The perspective of RWS staff members on levee safety and flood risk management and their experience in these fields is particularly valuable to USACE and its attempt to develop robust risk management policies. Even though the political and legal systems in each country are quite different, the challenges of managing flood risk are similar. Each organization is challenged to explain the current flood risk to policymakers and the general population; make investment decisions that optimize flood risk reduction; and determine the appropriate level of flood risk reduction when it comes to investing public funds.
Specific benefits from the partnership and related staff exchange are numerous and broad reaching. USACE staff learned a great deal from RWS staff, which has the benefit of experiences related to a mature, national approach to managing flood risk. RWS staff has generously offered its perspective in many areas as USACE continues in the early phases of developing its agency’s levee safety program. Additionally, RWS has developed a suite of detailed flood risk analysis tools over the past 20 years, and has shared the methodologies behind these tools with USACE, which is currently developing similar methodologies and risk assessment approaches. Conversely, RWS staff has benefited from learning about the USACE approach to broadly categorizing risks through the Dam or Levee Safety Action Classification, which has been a successful approach to managing and communicating flood risks for a large portfolio of flood risk reduction infrastructure on a consistent basis.
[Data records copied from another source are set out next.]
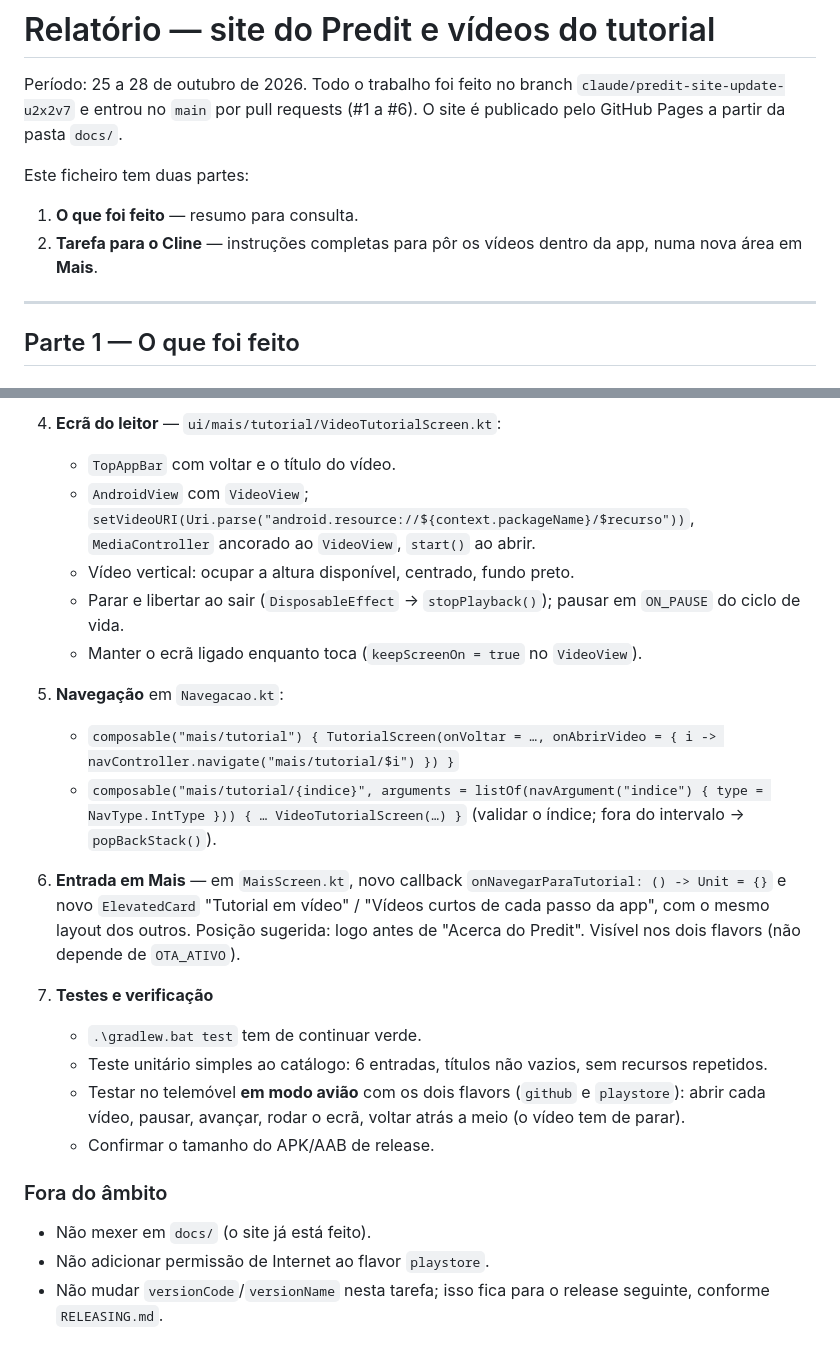
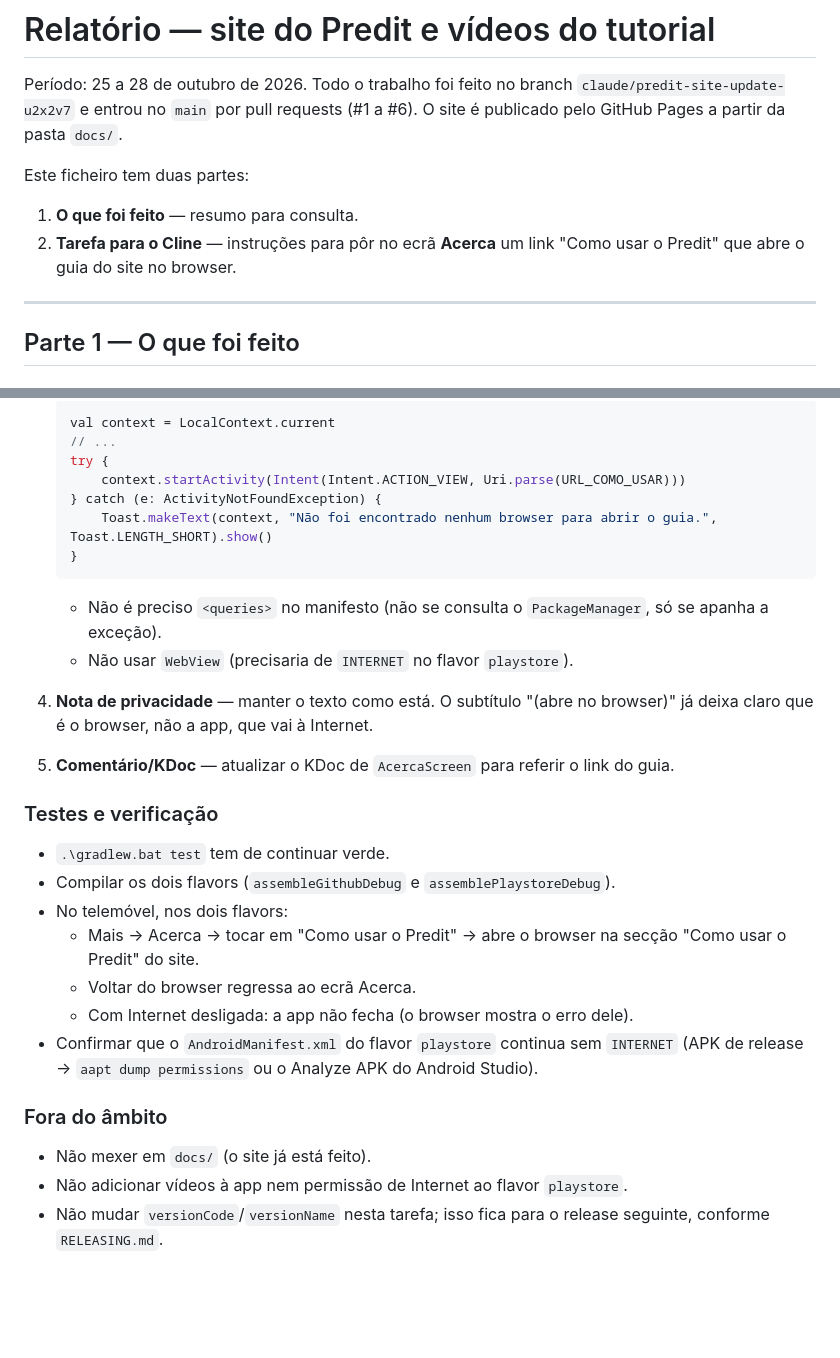
Before and after one commit to halexys-dotcom/Predit, a Markdown page: notas/relatorio-site-e-videos.md, 2 parts joined by grey strips. Drawn GitHub-style; blank space fills up the shorter version.

````diff
--- a/notas/relatorio-site-e-videos.md
+++ b/notas/relatorio-site-e-videos.md
@@ -7,8 +7,8 @@ Período: 25 a 28 de outubro de 2026. Todo o trabalho foi feito no branch
 Este ficheiro tem duas partes:
 
 1. **O que foi feito** — resumo para consulta.
-2. **Tarefa para o Cline** — instruções completas para pôr os vídeos dentro
-   da app, numa nova área em **Mais**.
+2. **Tarefa para o Cline** — instruções para pôr no ecrã **Acerca** um link
+   "Como usar o Predit" que abre o guia do site no browser.
 
 ---
 
@@ -176,36 +174,40 @@ da app, sem Internet.
 
-4. **Ecrã do leitor** — `ui/mais/tutorial/VideoTutorialScreen.kt`:
-   - `TopAppBar` com voltar e o título do vídeo.
-   - `AndroidView` com `VideoView`; `setVideoURI(Uri.parse("android.resource://${context.packageName}/$recurso"))`,
-     `MediaController` ancorado ao `VideoView`, `start()` ao abrir.
-   - Vídeo vertical: ocupar a altura disponível, centrado, fundo preto.
-   - Parar e libertar ao sair (`DisposableEffect` → `stopPlayback()`);
-     pausar em `ON_PAUSE` do ciclo de vida.
-   - Manter o ecrã ligado enquanto toca (`keepScreenOn = true` no `VideoView`).
+   ```kotlin
+   val context = LocalContext.current
+   // ...
+   try {
+       context.startActivity(Intent(Intent.ACTION_VIEW, Uri.parse(URL_COMO_USAR)))
+   } catch (e: ActivityNotFoundException) {
+       Toast.makeText(context, "Não foi encontrado nenhum browser para abrir o guia.", Toast.LENGTH_SHORT).show()
+   }
+   ```
 
-5. **Navegação** em `Navegacao.kt`:
-   - `composable("mais/tutorial") { TutorialScreen(onVoltar = …, onAbrirVideo = { i -> navController.navigate("mais/tutorial/$i") }) }`
-   - `composable("mais/tutorial/{indice}", arguments = listOf(navArgument("indice") { type = NavType.IntType })) { … VideoTutorialScreen(…) }`
-     (validar o índice; fora do intervalo → `popBackStack()`).
+   - Não é preciso `<queries>` no manifesto (não se consulta o
+     `PackageManager`, só se apanha a exceção).
+   - Não usar `WebView` (precisaria de `INTERNET` no flavor `playstore`).
 
-6. **Entrada em Mais** — em `MaisScreen.kt`, novo callback
-   `onNavegarParaTutorial: () -> Unit = {}` e novo `ElevatedCard`
-   "Tutorial em vídeo" / "Vídeos curtos de cada passo da app", com o mesmo
-   layout dos outros. Posição sugerida: logo antes de "Acerca do Predit".
-   Visível nos dois flavors (não depende de `OTA_ATIVO`).
+4. **Nota de privacidade** — manter o texto como está. O subtítulo "(abre no
+   browser)" já deixa claro que é o browser, não a app, que vai à Internet.
 
-7. **Testes e verificação**
-   - `.\gradlew.bat test` tem de continuar verde.
-   - Teste unitário simples ao catálogo: 6 entradas, títulos não vazios,
-     sem recursos repetidos.
-   - Testar no telemóvel **em modo avião** com os dois flavors
-     (`github` e `playstore`): abrir cada vídeo, pausar, avançar, rodar o
-     ecrã, voltar atrás a meio (o vídeo tem de parar).
-   - Confirmar o tamanho do APK/AAB de release.
+5. **Comentário/KDoc** — atualizar o KDoc de `AcercaScreen` para referir o
+   link do guia.
+
+### Testes e verificação
+
+- `.\gradlew.bat test` tem de continuar verde.
+- Compilar os dois flavors (`assembleGithubDebug` e `assemblePlaystoreDebug`).
+- No telemóvel, nos dois flavors:
+  - Mais → Acerca → tocar em "Como usar o Predit" → abre o browser na secção
+    "Como usar o Predit" do site.
+  - Voltar do browser regressa ao ecrã Acerca.
+  - Com Internet desligada: a app não fecha (o browser mostra o erro dele).
+- Confirmar que o `AndroidManifest.xml` do flavor `playstore` continua sem
+  `INTERNET` (APK de release → `aapt dump permissions` ou o Analyze APK do
+  Android Studio).
 
 ### Fora do âmbito
 
 - Não mexer em `docs/` (o site já está feito).
-- Não adicionar permissão de Internet ao flavor `playstore`.
+- Não adicionar vídeos à app nem permissão de Internet ao flavor `playstore`.
 - Não mudar `versionCode`/`versionName` nesta tarefa; isso fica para o
   release seguinte, conforme `RELEASING.md`.
````
Also changed, not shown: other parts of notas/relatorio-site-e-videos.md (+52 -54 lines).
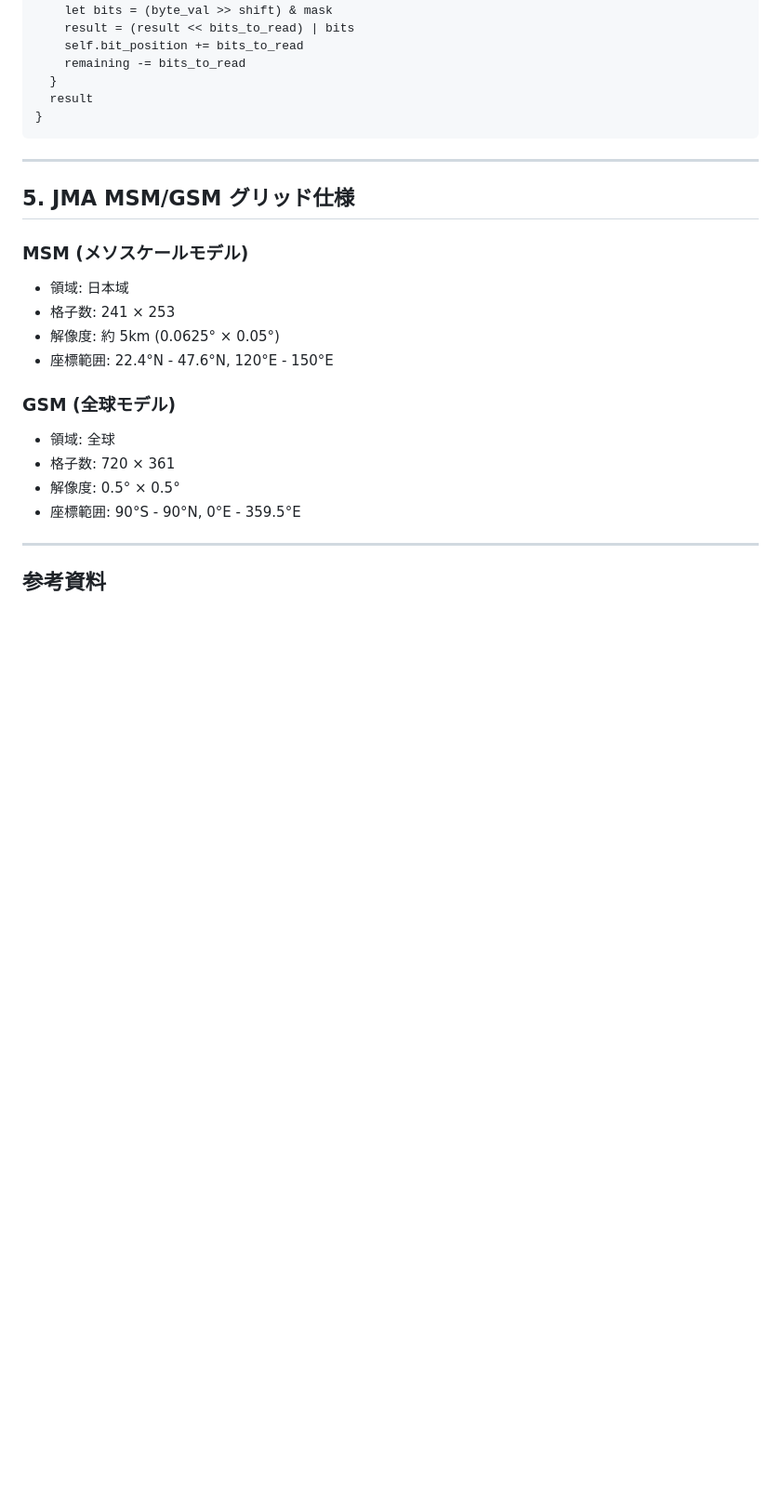
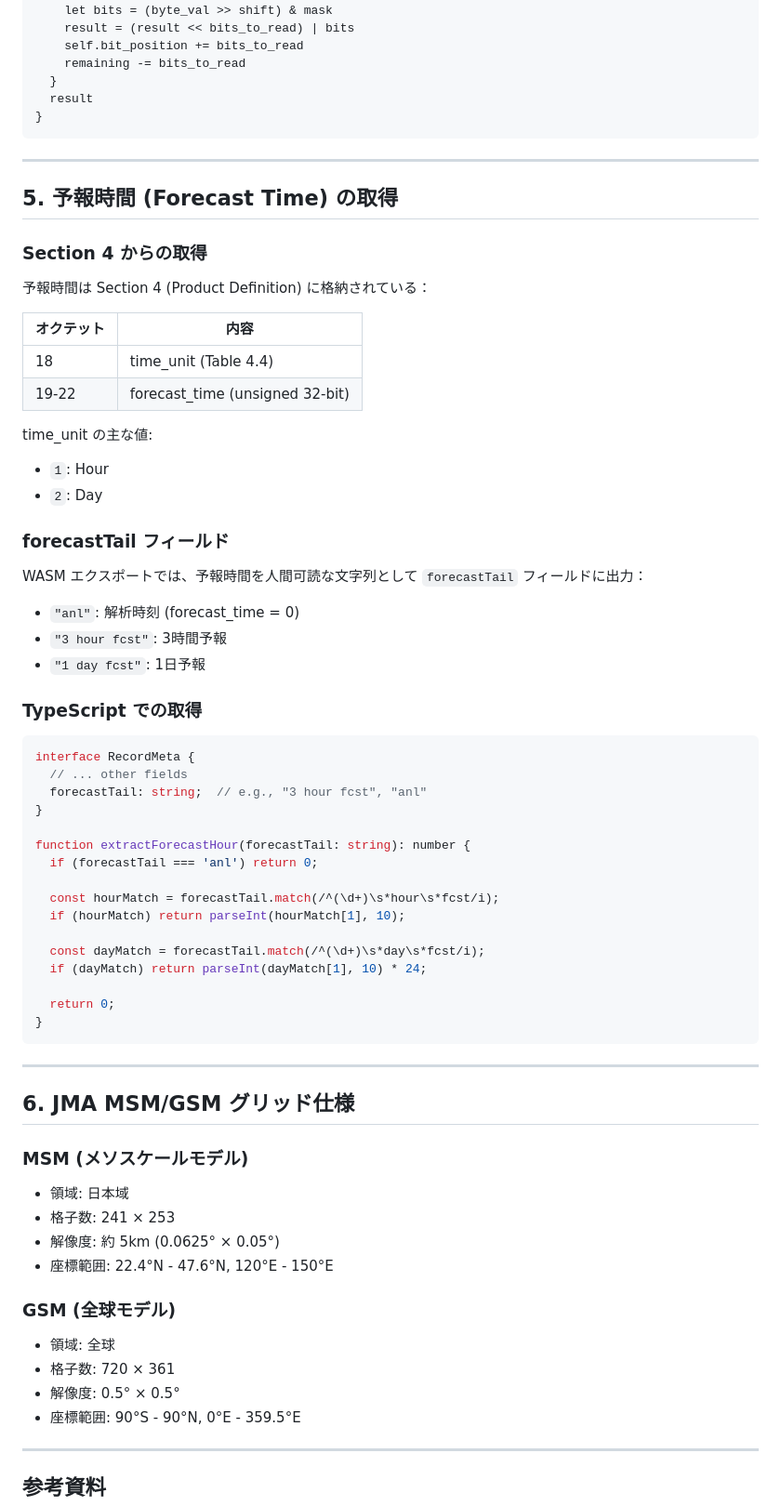
Before and after one commit to trkbt10/grib2_mbt, a Markdown page: docs/GRIB2_DATA_DECODING.md, the part around the change. Shown at 93% size. Drawn GitHub-style; blank space fills up the shorter version.

Commit message:
docs: add forecast time extraction section

````diff
--- a/docs/GRIB2_DATA_DECODING.md
+++ b/docs/GRIB2_DATA_DECODING.md
@@ -208,7 +208,53 @@ pub fn BitReader::read_bits(self : BitReader, count : Int) -> UInt {
 
 ---
 
-## 5. JMA MSM/GSM グリッド仕様
+## 5. 予報時間 (Forecast Time) の取得
+
+### Section 4 からの取得
+
+予報時間は Section 4 (Product Definition) に格納されている：
+
+| オクテット | 内容 |
+|-----------|------|
+| 18 | time_unit (Table 4.4) |
+| 19-22 | forecast_time (unsigned 32-bit) |
+
+time_unit の主な値:
+- `1`: Hour
+- `2`: Day
+
+### forecastTail フィールド
+
+WASM エクスポートでは、予報時間を人間可読な文字列として `forecastTail` フィールドに出力：
+
+- `"anl"`: 解析時刻 (forecast_time = 0)
+- `"3 hour fcst"`: 3時間予報
+- `"1 day fcst"`: 1日予報
+
+### TypeScript での取得
+
+```typescript
+interface RecordMeta {
+  // ... other fields
+  forecastTail: string;  // e.g., "3 hour fcst", "anl"
+}
+
+function extractForecastHour(forecastTail: string): number {
+  if (forecastTail === 'anl') return 0;
+
+  const hourMatch = forecastTail.match(/^(\d+)\s*hour\s*fcst/i);
+  if (hourMatch) return parseInt(hourMatch[1], 10);
+
+  const dayMatch = forecastTail.match(/^(\d+)\s*day\s*fcst/i);
+  if (dayMatch) return parseInt(dayMatch[1], 10) * 24;
+
+  return 0;
+}
+```
+
+---
+
+## 6. JMA MSM/GSM グリッド仕様
 
 ### MSM (メソスケールモデル)
 
````
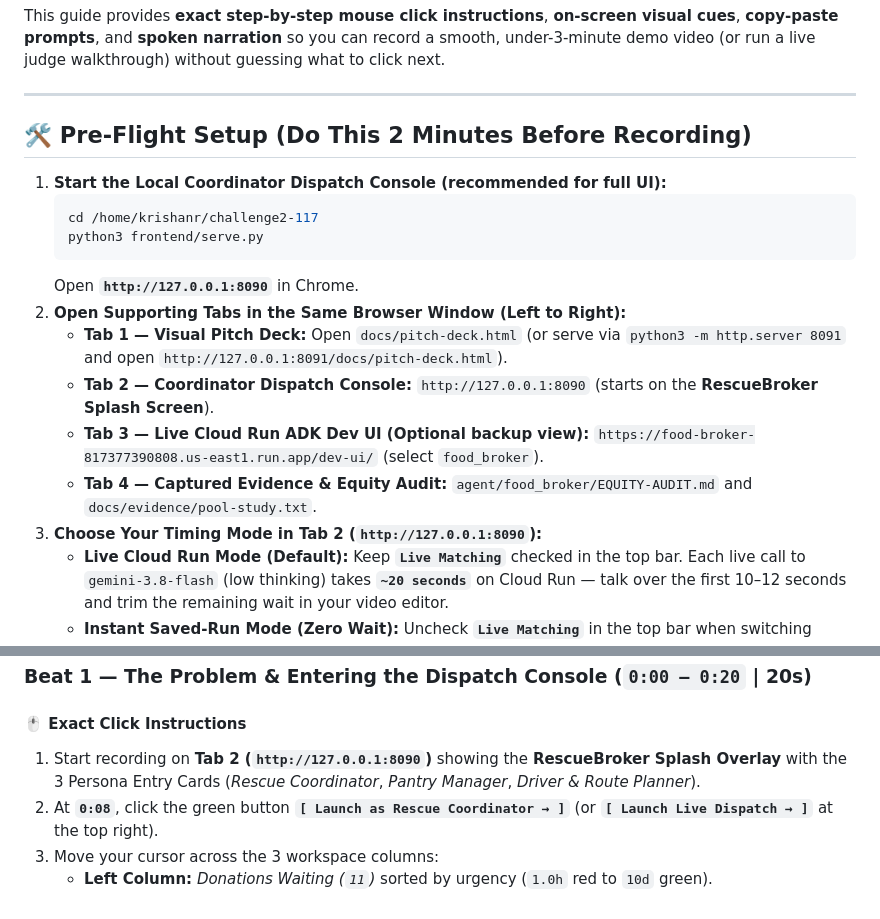
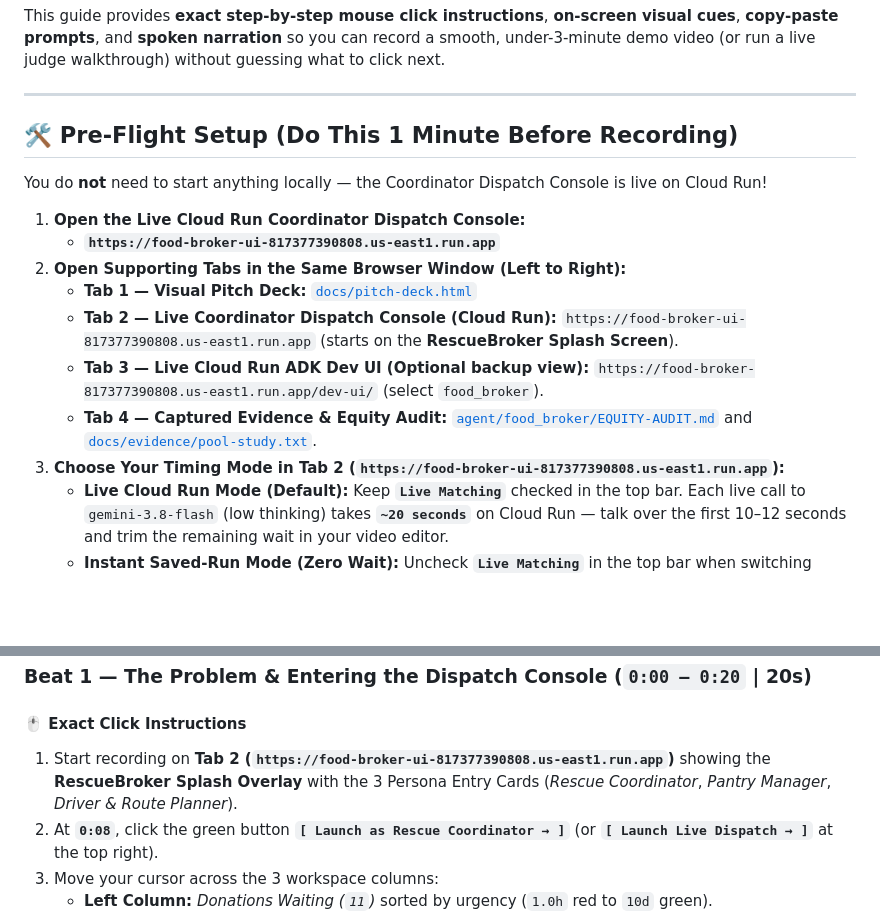
Before and after one commit to jimmycgz/challenge2-117, a Markdown page: docs/DEMO-SCRIPT.md, 2 parts joined by grey strips. Drawn GitHub-style; blank space fills up the shorter version.

Commit message:
docs(demo): point demo script & submission package directly to live Cloud Run food-broker-ui URL

````diff
--- a/docs/DEMO-SCRIPT.md
+++ b/docs/DEMO-SCRIPT.md
@@ -6,20 +6,18 @@ This guide provides **exact step-by-step mouse click instructions**, **on-screen
 
 ---
 
-## 🛠️ Pre-Flight Setup (Do This 2 Minutes Before Recording)
+## 🛠️ Pre-Flight Setup (Do This 1 Minute Before Recording)
 
-1. **Start the Local Coordinator Dispatch Console (recommended for full UI):**
-   ```bash
-   cd /home/krishanr/challenge2-117
-   python3 frontend/serve.py
-   ```
-   Open **`http://127.0.0.1:8090`** in Chrome.
+You do **not** need to start anything locally — the Coordinator Dispatch Console is live on Cloud Run!
+
+1. **Open the Live Cloud Run Coordinator Dispatch Console:**
+   - **`https://food-broker-ui-817377390808.us-east1.run.app`**
 2. **Open Supporting Tabs in the Same Browser Window (Left to Right):**
-   - **Tab 1 — Visual Pitch Deck:** Open `docs/pitch-deck.html` (or serve via `python3 -m http.server 8091` and open `http://127.0.0.1:8091/docs/pitch-deck.html`).
-   - **Tab 2 — Coordinator Dispatch Console:** `http://127.0.0.1:8090` (starts on the **RescueBroker Splash Screen**).
+   - **Tab 1 — Visual Pitch Deck:** [`docs/pitch-deck.html`](pitch-deck.html)
+   - **Tab 2 — Live Coordinator Dispatch Console (Cloud Run):** `https://food-broker-ui-817377390808.us-east1.run.app` (starts on the **RescueBroker Splash Screen**).
    - **Tab 3 — Live Cloud Run ADK Dev UI (Optional backup view):** `https://food-broker-817377390808.us-east1.run.app/dev-ui/` (select `food_broker`).
-   - **Tab 4 — Captured Evidence & Equity Audit:** `agent/food_broker/EQUITY-AUDIT.md` and `docs/evidence/pool-study.txt`.
-3. **Choose Your Timing Mode in Tab 2 (`http://127.0.0.1:8090`):**
+   - **Tab 4 — Captured Evidence & Equity Audit:** [`agent/food_broker/EQUITY-AUDIT.md`](../agent/food_broker/EQUITY-AUDIT.md) and [`docs/evidence/pool-study.txt`](evidence/pool-study.txt).
+3. **Choose Your Timing Mode in Tab 2 (`https://food-broker-ui-817377390808.us-east1.run.app`):**
    - **Live Cloud Run Mode (Default):** Keep **`Live Matching`** checked in the top bar. Each live call to `gemini-3.8-flash` (low thinking) takes **`~20 seconds`** on Cloud Run — talk over the first 10–12 seconds and trim the remaining wait in your video editor.
    - **Instant Saved-Run Mode (Zero Wait):** Uncheck **`Live Matching`** in the top bar when switching between Spinach, Potatoes, Sealed Formula, and Cream Pastries to display the authentic captured Cloud Run Match Briefs instantaneously (`<50ms`).
 
@@ -30,7 +28,7 @@ This guide provides **exact step-by-step mouse click instructions**, **on-screen
 ### Beat 1 — The Problem & Entering the Dispatch Console (`0:00 – 0:20` | 20s)
 
 #### 🖱️ Exact Click Instructions
-1. Start recording on **Tab 2 (`http://127.0.0.1:8090`)** showing the **RescueBroker Splash Overlay** with the 3 Persona Entry Cards (*Rescue Coordinator*, *Pantry Manager*, *Driver & Route Planner*).
+1. Start recording on **Tab 2 (`https://food-broker-ui-817377390808.us-east1.run.app`)** showing the **RescueBroker Splash Overlay** with the 3 Persona Entry Cards (*Rescue Coordinator*, *Pantry Manager*, *Driver & Route Planner*).
 2. At **`0:08`**, click the green button **`[ Launch as Rescue Coordinator → ]`** (or **`[ Launch Live Dispatch → ]`** at the top right).
 3. Move your cursor across the 3 workspace columns:
    - **Left Column:** *Donations Waiting (`11`)* sorted by urgency (`1.0h` red to `10d` green).
````
Also changed, not shown: docs/SUBMISSION-PACKAGE.md (+1 -1 lines).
Also the experiences in the United States with floodfighting, communicating during high-water situations, and use of national levee databases offer interesting insights for the Dutch practitioners.
Additionally, although the partnership and exchange focus primarily on flood risk management topics, the close relationship between staff in the two agencies has allowed for exchange of experiences and challenges on a broad range of topics, including how to retain organizational technical competency and dealing with challenges in today’s virtual team environment.
This article first appeared in the 2011-2012 edition of the U.S. Army Corps of Engineers: Building Strong®, Serving the Nation and the Armed Forces publication.